Mesenchymal stem cells derived from a person's fat cells may help repair kidney damage caused by narrowing blood vessels, Mayo Clinic research has discovered. The research by Stephen Textor, M.D., and his team is published in Kidney International.
Mayo Clinic Center for Regenerative Medicine and the National Institutes of Health supported this first-in-human study to determine if stem cells could restore function to a kidney injured by blocked blood vessels. The Center for Regenerative Medicine prioritizes new therapies that can be adopted by the practice.
"The surprising discovery was the degree of measurable increase in blood flow despite the main vessel occlusion. The changes in blood flow, oxygenation and function suggest that small vessels are being formed or reopened in the kidney after stem cell therapy," says Dr. Textor.

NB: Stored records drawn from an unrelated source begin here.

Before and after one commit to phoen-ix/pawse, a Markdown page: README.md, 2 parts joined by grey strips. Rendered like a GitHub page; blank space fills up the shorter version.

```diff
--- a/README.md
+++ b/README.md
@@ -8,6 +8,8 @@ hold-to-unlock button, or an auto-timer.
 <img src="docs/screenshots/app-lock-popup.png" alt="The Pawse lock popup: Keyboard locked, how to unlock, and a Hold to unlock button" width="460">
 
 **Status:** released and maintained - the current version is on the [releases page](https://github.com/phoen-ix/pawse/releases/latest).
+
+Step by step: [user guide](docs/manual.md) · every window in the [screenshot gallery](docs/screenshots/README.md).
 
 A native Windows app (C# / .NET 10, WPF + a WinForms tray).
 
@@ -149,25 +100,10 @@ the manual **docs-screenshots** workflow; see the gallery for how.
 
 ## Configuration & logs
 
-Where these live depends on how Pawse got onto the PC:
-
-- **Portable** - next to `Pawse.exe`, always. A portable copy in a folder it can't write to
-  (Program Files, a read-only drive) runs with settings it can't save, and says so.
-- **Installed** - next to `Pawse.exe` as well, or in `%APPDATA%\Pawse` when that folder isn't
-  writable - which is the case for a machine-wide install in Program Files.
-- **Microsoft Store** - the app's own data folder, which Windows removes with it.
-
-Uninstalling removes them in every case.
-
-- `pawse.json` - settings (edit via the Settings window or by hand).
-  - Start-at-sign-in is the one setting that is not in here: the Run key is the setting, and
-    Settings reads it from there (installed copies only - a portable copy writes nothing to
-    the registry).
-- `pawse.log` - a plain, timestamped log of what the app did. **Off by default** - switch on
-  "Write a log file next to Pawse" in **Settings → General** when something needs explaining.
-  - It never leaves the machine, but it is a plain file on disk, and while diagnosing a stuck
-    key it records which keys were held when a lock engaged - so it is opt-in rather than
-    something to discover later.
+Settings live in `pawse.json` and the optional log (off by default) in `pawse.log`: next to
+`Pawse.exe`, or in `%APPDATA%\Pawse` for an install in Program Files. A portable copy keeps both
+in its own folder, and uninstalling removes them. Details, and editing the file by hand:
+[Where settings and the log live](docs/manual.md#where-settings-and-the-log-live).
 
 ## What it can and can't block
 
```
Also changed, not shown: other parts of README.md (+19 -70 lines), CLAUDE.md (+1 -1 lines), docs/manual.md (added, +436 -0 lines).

Atherosclerotic renovascular disease is a hardening and narrowing of arteries that deliver blood to the kidneys. Low blood flow damages tissue, causing chronic kidney disease and eventually end-stage renal failure. Patients then require kidney dialysis. There are limited therapeutic options for reversing kidney damage from vascular disease.
In a phase 1 clinical trial, Dr. Textor's team studied 39 patients with atherosclerotic renovascular disease on two occasions over three months. Researchers infused 21 patients each with mesenchymal stem cells derived from the patient's own fat. Delivered directly into the renal artery of the damaged kidney, the mesenchymal stem cell therapy was given in three different dose amounts. Researchers measured kidney function, oxygen levels, blood flow and markers of injury before the stem cell therapy and three months after infusion. Those data were compared to 18 patients with atherosclerotic renovascular disease treated only with standard therapies.
"The results of this study showed for the first time that cell-based therapy can boost blood flow, increase oxygenation and lower inflammatory injury in this form of kidney injury," says Dr. Textor. "These findings demonstrate the safety of cell-based therapy in the human kidney and identify a dose-related recovery of some kidney function in this disease."
Additional studies will be needed to verify the findings and address whether stem cell therapy could repair common forms of kidney damage, such as damage from diabetes.
This article originally appeared on the Mayo Clinic Center for Regenerative Medicine blog.